Watched The Ghoul last night. It's a 1933 Karloff film that he made in England after a falling out with Universal over money. Pretty good actually. He plays an Egyptologist named Henry Morlant who is convinced that a jewel called The Eternal Light will grant him immortality if he is buried with it. That's when a plethora of thieves come out of the woodwork to try and steal it. The cast includes a couple of future "Sirs", Ralph Richardson and Cedric Hardwicke and Ernest Thesiger (Dr. Pretorious from The Bride of Frankenstein) The plot does a decent enough job of combining "the old dark house" genre of horror with elements of The Mummy and a bit of drawing room mystery. (80 out of 100)



Another RT/Corrierino refugee here. Starting to work on my Hooptober 7 list, probably with either The Invisible Man Returns or Bride of Frankenstein tonight.

Odds are that I'll pop up from time to time here, especially during this month or when someone's discussing a film I've seen and can remember.

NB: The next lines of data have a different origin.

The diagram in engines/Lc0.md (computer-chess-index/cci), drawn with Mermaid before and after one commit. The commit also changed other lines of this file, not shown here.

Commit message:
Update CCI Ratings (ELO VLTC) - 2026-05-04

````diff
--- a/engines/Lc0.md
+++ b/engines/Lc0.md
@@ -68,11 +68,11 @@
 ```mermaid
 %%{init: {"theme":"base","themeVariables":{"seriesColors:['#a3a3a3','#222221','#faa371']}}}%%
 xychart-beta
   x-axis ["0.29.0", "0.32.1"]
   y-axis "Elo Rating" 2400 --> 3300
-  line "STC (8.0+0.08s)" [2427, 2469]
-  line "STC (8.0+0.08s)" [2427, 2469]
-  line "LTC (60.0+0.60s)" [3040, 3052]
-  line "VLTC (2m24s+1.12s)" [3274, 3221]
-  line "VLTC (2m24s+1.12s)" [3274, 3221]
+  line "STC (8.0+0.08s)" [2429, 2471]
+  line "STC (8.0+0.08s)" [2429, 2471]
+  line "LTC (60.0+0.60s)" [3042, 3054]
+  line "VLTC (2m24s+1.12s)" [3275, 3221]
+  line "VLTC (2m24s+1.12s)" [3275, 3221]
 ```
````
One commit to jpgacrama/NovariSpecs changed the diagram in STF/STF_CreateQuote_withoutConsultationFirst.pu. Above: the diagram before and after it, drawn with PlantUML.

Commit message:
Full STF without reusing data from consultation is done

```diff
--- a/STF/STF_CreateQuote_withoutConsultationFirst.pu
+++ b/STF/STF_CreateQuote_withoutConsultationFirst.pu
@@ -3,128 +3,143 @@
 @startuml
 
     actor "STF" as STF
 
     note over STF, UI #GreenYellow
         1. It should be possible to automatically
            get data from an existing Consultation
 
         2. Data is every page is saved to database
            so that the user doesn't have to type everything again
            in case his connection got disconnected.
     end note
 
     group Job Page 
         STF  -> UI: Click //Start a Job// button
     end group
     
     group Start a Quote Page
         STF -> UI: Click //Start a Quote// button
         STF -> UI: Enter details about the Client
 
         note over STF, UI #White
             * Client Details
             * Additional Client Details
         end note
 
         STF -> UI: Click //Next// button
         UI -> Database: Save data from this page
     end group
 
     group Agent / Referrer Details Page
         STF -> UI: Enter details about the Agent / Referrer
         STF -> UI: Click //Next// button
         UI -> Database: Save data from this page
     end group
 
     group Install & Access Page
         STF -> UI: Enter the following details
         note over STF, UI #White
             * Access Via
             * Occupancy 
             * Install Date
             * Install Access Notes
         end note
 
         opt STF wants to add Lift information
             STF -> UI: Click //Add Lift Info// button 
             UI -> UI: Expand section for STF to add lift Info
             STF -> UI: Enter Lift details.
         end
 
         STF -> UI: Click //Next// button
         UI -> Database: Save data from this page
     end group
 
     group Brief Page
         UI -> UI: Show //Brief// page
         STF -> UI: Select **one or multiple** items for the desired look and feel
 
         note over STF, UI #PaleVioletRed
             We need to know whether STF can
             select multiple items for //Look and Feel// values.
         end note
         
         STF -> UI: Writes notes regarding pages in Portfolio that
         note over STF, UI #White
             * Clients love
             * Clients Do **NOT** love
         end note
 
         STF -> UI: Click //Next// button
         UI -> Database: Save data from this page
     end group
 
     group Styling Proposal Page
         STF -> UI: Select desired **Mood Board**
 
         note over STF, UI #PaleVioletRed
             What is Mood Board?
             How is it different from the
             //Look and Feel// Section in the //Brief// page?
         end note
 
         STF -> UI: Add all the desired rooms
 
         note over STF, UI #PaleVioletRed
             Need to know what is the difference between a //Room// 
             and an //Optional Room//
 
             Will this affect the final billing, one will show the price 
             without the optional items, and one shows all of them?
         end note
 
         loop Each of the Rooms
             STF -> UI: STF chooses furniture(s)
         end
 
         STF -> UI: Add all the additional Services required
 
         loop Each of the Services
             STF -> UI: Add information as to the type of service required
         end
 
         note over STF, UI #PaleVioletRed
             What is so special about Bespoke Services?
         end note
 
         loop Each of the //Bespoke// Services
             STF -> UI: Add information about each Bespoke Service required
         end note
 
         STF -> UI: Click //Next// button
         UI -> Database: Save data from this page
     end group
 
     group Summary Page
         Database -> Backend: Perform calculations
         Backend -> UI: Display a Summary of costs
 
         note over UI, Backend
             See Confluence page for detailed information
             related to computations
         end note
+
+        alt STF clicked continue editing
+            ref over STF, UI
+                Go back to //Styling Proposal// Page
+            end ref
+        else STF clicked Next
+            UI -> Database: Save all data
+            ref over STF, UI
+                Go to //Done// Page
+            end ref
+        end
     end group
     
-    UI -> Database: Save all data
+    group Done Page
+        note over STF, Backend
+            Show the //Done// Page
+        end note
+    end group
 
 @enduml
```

Joining in as a RT and Correrieno Horrorcram refugee, glad to see familiar faces and get my horror movie recommendations and fun quotient filled.



Prelude (1927)
Guy falls asleep while reading Poe's The Premature Burial and listening to Rachmaninoff's Prelude. Nightmares ensue.



Just checked and Corrierino is officially gone. Sank beneath the waves.


Watched The Ghoul last night. It's a 1933 Karloff film that he made in England after a falling out with Universal over money. Pretty good actually. He plays an Egyptologist named Henry Morlant who is convinced that a jewel called The Eternal Light will grant him immortality if he is buried with it. That's when a plethora of thieves come out of the woodwork to try and steal it. The cast includes a couple of future "Sirs", Ralph Richardson and Cedric Hardwicke and Ernest Thesiger (Dr. Pretorious from The Bride of Frankenstein) The plot does a decent enough job of combining "the old dark house" genre of horror with elements of The Mummy and a bit of drawing room mystery. (80 out of 100)
Saw this last year, but I wasn't a fan. Felt a bit draggy, but it's always nice to see Karloff.



Saw this last year, but I wasn't a fan. Felt a bit draggy, but it's always nice to see Karloff.
I can see that. But I've seen plenty of other old timey horror flicks that moved slow. It had just enough humor to tip it into the favorable column. Besides, in honor of Halloween I've been watching horror movies and some of them have been real dogs. Started Creature from the Haunted Sea but bailed out after a few minutes. I'd already seen it so I figured why be a masochist about it.



I watched Sam Was Here which had a very Twilight Zone/Black Mirror vibe except it wasn’t very good and kinda nonsensical.

I also watched Random Acts of Violence directed by Jay Baruchel which was a little too convoluted and far fetched for its own good. But man the violence was brutal.